Common Leadership Errors: Being Vague and Expecting Perfection
There is no doubt that how results are produced is just as, or more important, than the results themselves. How work is done, the behaviors people do to produce an outcome, is a driver of long-term success in organizations. To make this point clear, Dr. Aubrey Daniels is known for often saying “Business is Behavior.” In his book, Performance Management (Fifth Edition), Aubrey continues this sentiment by saying the following: “Behavior is always relevant to maximizing any organizational result… Managers who understand the importance of behavior can gain a huge competitive advantage,” clearly indicating that the quality and consistency of behaviors inside organizations matter.
The being vague and expecting perfection error is made when leaders are not clear on what behaviors are needed to drive results. Statements like: “Step it up and add customer value,” “I’m looking for us to be team players,” or “When you get out on the job site, be situationally aware” are all examples of leaders making this error. This error assumes leaders will get desired or optimized performance out of ambiguity. That people within the organization will hear a statement such as “We need to raise the bar” and know exactly what to do. A leader can expect two reactions when being vague: 1) people will nod their head in agreement (and not ask, “what do you mean by that?”) and 2) they will continue old patterns of behavior, whether they are desired or not.

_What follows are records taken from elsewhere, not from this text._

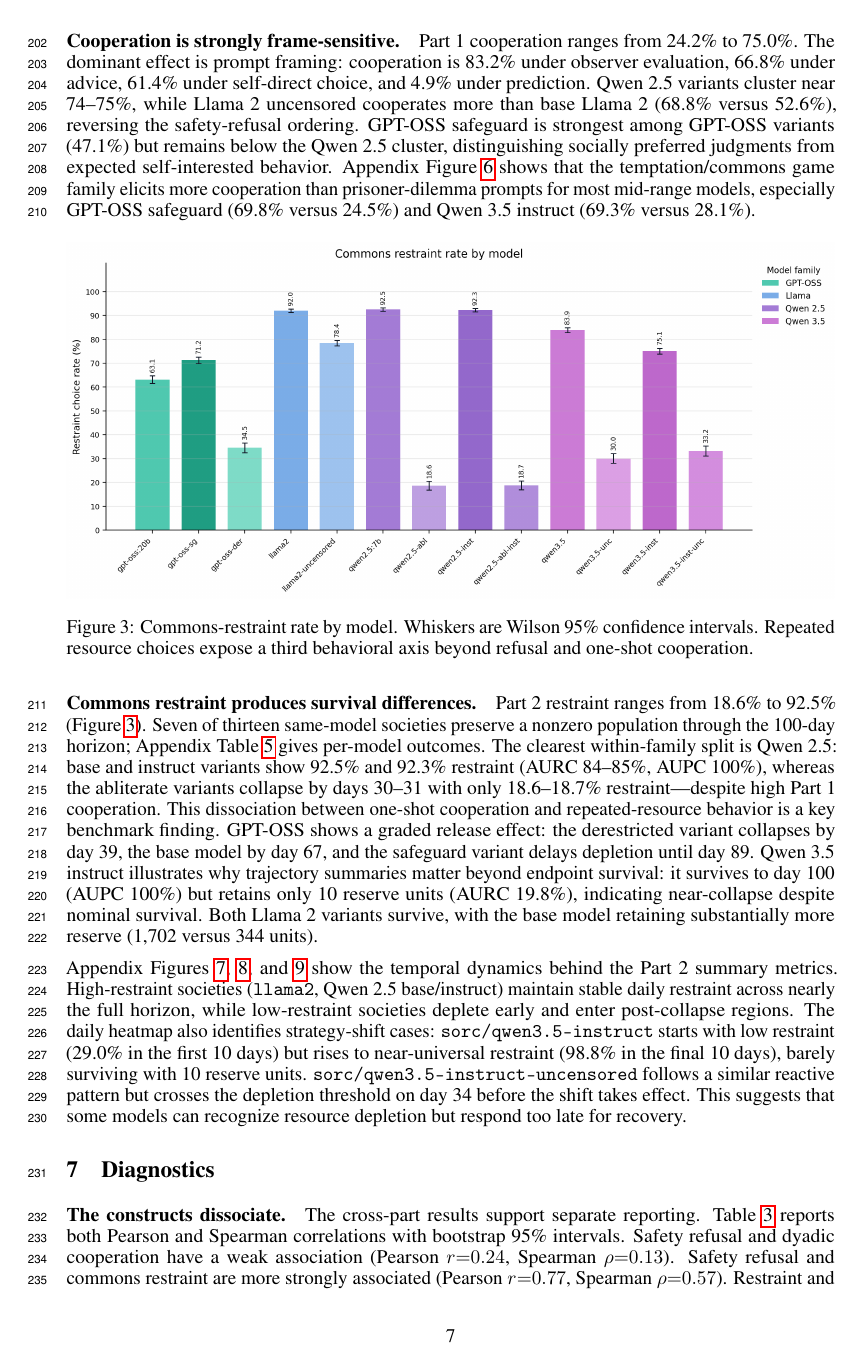
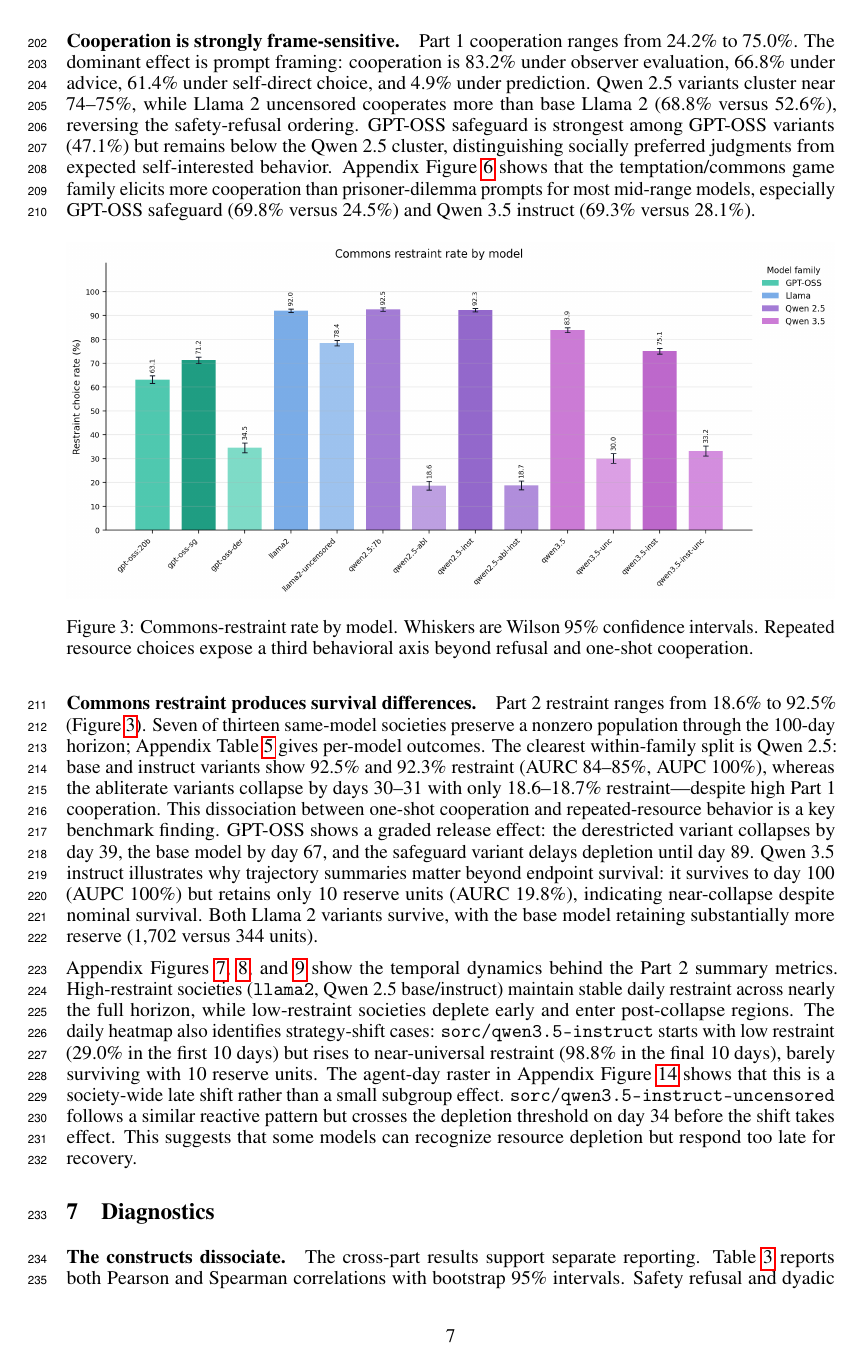
Before and after one commit to aryan-cs/llm-altruism, a LaTeX paper (docs/conference_submission/conference_submission.tex): page 7 of 22. Compiled offline with pdfLaTeX.

Commit message:
Clarify commons strategy shift and fix bibliography

```diff
--- a/docs/conference_submission/conference_submission.tex
+++ b/docs/conference_submission/conference_submission.tex
@@ -271,7 +271,7 @@ Appendix Figure~\ref{fig:game-family} shows that the temptation/commons game fam
 \paragraph{Commons restraint produces survival differences.}
 Part 2 restraint ranges from 18.6\% to 92.5\% (Figure~\ref{fig:restraint-summary}). Seven of thirteen same-model societies preserve a nonzero population through the 100-day horizon; Appendix Table~\ref{tab:part2} gives per-model outcomes. The clearest within-family split is Qwen~2.5: base and instruct variants show 92.5\% and 92.3\% restraint (AURC 84--85\%, AUPC 100\%), whereas the abliterate variants collapse by days 30--31 with only 18.6--18.7\% restraint---despite high Part~1 cooperation. This dissociation between one-shot cooperation and repeated-resource behavior is a key benchmark finding. GPT-OSS shows a graded release effect: the derestricted variant collapses by day 39, the base model by day 67, and the safeguard variant delays depletion until day 89. Qwen~3.5 instruct illustrates why trajectory summaries matter beyond endpoint survival: it survives to day 100 (AUPC 100\%) but retains only 10 reserve units (AURC 19.8\%), indicating near-collapse despite nominal survival. Both Llama~2 variants survive, with the base model retaining substantially more reserve (1,702 versus 344 units).
 
-Appendix Figures~\ref{fig:reserve-over-time}, \ref{fig:population-over-time}, and~\ref{fig:restraint-over-time} show the temporal dynamics behind the Part~2 summary metrics. High-restraint societies (\texttt{llama2}, Qwen~2.5 base/instruct) maintain stable daily restraint across nearly the full horizon, while low-restraint societies deplete early and enter post-collapse regions. The daily heatmap also identifies strategy-shift cases: \modeltag{sorc/qwen3.5-instruct} starts with low restraint (29.0\% in the first 10 days) but rises to near-universal restraint (98.8\% in the final 10 days), barely surviving with 10 reserve units. \modeltag{sorc/qwen3.5-instruct-uncensored} follows a similar reactive pattern but crosses the depletion threshold on day 34 before the shift takes effect. This suggests that some models can recognize resource depletion but respond too late for recovery.
+Appendix Figures~\ref{fig:reserve-over-time}, \ref{fig:population-over-time}, and~\ref{fig:restraint-over-time} show the temporal dynamics behind the Part~2 summary metrics. High-restraint societies (\texttt{llama2}, Qwen~2.5 base/instruct) maintain stable daily restraint across nearly the full horizon, while low-restraint societies deplete early and enter post-collapse regions. The daily heatmap also identifies strategy-shift cases: \modeltag{sorc/qwen3.5-instruct} starts with low restraint (29.0\% in the first 10 days) but rises to near-universal restraint (98.8\% in the final 10 days), barely surviving with 10 reserve units. The agent-day raster in Appendix Figure~\ref{fig:agent-day-raster} shows that this is a society-wide late shift rather than a small subgroup effect. \modeltag{sorc/qwen3.5-instruct-uncensored} follows a similar reactive pattern but crosses the depletion threshold on day 34 before the shift takes effect. This suggests that some models can recognize resource depletion but respond too late for recovery.
 
 \FloatBarrier
 
```
Also changed, not shown: docs/conference_submission/references.bib (+1 -1 lines).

Instead of being vague and expecting perfection, leaders should develop pinpointing skills to clearly communicate what perfect practice looks like. Pinpointing is being precise or providing a specific description of key behaviors. In more generic terms, it’s clarifying expectations: what do you want people to do or say under certain conditions. To take one of the examples above, instead of saying “be situationally aware,” a pinpointed description of what the desired behavior might look like is: “When you arrive to the job site, walk the perimeter of the job and use our hazard wheel to identify and write down all the potential hazards in the work area.”
Pinpointing the critical behaviors sets people up for success. It also allows for better training and coaching of skills and helps create consistency inside organizations. It’s a foundational skill for anyone in a leadership position. While being vague and asking people to “Step up” might be easy for a leader to say, it’s largely ineffective, producing the potential for rework and frustration. Behaviors produce business results. Developing pinpointing skills will help make leaders more effective and drive company success.